— EXERCISE AIM —
When a line in the entries contains the word "faut", copy that line in full.

MATERIAL FOR THE TASK below:

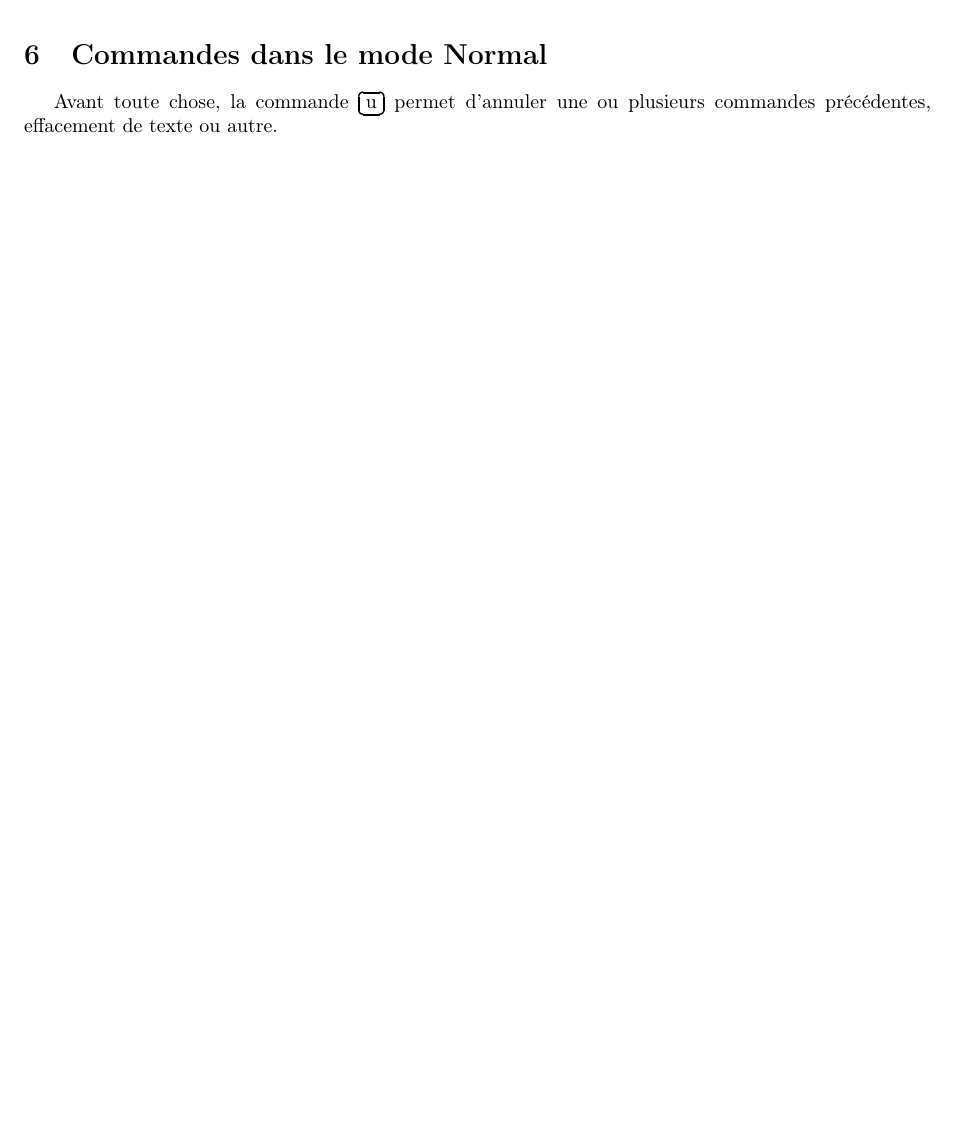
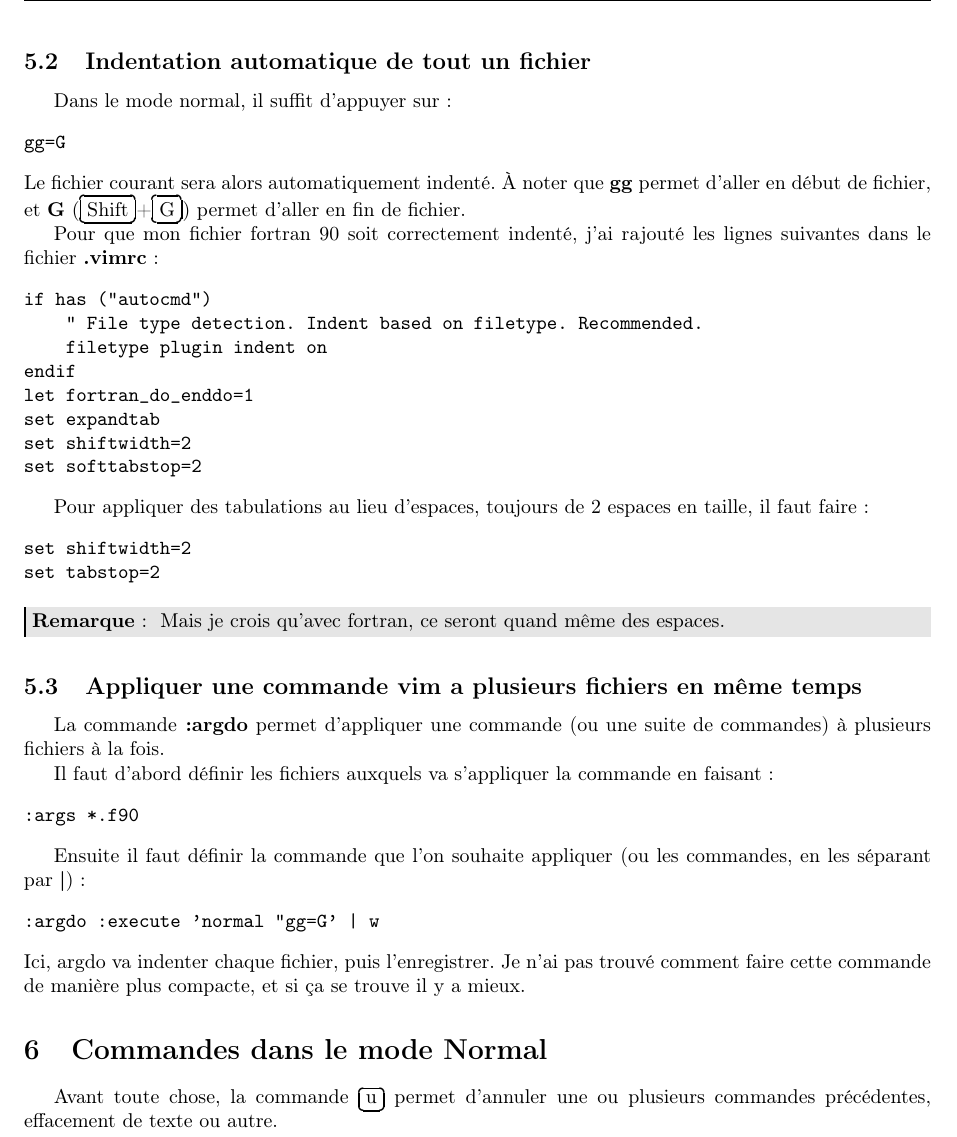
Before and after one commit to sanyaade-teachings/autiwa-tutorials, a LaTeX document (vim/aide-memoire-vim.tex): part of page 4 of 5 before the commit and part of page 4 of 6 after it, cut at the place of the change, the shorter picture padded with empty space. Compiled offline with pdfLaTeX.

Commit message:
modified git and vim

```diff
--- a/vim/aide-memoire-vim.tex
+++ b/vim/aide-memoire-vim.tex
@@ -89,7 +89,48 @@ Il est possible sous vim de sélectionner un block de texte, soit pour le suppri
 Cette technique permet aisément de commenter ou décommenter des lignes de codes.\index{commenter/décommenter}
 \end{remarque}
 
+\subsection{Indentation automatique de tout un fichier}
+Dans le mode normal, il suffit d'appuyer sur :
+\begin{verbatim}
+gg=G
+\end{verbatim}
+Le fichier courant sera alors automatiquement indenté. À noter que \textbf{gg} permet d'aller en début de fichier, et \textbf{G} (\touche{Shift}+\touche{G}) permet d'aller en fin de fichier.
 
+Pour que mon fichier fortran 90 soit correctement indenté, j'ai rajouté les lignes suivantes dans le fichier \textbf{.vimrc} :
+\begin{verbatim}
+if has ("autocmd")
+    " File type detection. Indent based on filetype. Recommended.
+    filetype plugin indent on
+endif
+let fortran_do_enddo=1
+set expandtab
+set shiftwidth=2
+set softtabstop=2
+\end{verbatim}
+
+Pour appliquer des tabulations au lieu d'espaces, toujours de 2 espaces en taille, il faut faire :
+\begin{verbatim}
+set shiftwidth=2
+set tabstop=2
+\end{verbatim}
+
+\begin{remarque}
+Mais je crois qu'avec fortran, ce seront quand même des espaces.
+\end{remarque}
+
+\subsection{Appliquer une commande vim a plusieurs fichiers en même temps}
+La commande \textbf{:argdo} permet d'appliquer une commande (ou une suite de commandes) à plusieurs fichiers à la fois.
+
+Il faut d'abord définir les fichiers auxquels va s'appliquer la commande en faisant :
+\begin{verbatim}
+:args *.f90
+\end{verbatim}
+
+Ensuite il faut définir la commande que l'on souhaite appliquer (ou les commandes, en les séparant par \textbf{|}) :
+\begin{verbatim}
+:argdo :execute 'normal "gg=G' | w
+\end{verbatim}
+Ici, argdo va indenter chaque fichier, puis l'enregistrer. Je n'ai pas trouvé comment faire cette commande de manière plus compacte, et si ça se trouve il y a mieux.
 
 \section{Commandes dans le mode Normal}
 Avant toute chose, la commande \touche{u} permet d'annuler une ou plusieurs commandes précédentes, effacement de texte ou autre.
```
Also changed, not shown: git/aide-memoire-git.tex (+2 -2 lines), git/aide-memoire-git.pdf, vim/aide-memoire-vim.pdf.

End of MATERIAL FOR THE TASK.

— COMPLETED TASK —
+Pour appliquer des tabulations au lieu d'espaces, toujours de 2 espaces en taille, il faut faire :
+Il faut d'abord définir les fichiers auxquels va s'appliquer la commande en faisant :
+Ensuite il faut définir la commande que l'on souhaite appliquer (ou les commandes, en les séparant par \textbf{|}) :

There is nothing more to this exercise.